▶ _ASSIGNED TASK_
Which of the lines below mention the word "border"? Pull each one out.

(Collected data entries)
————————

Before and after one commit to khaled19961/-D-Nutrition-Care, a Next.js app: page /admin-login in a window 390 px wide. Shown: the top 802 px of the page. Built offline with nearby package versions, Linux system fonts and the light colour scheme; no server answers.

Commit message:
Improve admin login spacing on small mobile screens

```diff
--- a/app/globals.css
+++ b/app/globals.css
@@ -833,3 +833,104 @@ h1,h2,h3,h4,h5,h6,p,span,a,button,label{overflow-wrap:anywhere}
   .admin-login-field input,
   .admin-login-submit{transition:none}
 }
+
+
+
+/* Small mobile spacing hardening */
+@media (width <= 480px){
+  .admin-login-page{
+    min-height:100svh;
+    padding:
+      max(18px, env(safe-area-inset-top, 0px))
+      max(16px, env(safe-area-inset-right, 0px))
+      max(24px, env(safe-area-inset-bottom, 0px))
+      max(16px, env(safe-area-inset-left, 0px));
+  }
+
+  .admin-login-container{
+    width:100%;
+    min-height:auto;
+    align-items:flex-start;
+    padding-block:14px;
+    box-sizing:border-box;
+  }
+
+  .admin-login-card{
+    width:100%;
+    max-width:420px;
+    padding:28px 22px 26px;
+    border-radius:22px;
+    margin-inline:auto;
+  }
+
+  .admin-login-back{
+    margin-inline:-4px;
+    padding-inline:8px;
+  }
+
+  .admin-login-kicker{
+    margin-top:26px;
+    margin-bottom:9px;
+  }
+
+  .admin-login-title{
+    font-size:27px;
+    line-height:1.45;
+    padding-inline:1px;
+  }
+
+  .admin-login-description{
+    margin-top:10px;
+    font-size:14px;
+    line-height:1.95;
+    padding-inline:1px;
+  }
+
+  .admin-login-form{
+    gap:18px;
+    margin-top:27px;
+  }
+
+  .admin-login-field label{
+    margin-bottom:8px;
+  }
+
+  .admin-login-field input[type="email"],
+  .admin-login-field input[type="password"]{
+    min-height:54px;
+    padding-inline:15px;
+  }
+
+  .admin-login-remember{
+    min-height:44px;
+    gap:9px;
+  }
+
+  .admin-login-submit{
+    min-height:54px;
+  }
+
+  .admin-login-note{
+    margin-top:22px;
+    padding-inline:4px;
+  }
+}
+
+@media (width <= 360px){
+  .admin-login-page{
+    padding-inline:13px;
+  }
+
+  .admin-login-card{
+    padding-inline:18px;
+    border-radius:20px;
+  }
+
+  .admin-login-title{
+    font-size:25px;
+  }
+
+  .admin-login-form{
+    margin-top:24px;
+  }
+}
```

————————

▶ _WORKED SOLUTION_
+    box-sizing:border-box;
+    border-radius:22px;
+    border-radius:20px;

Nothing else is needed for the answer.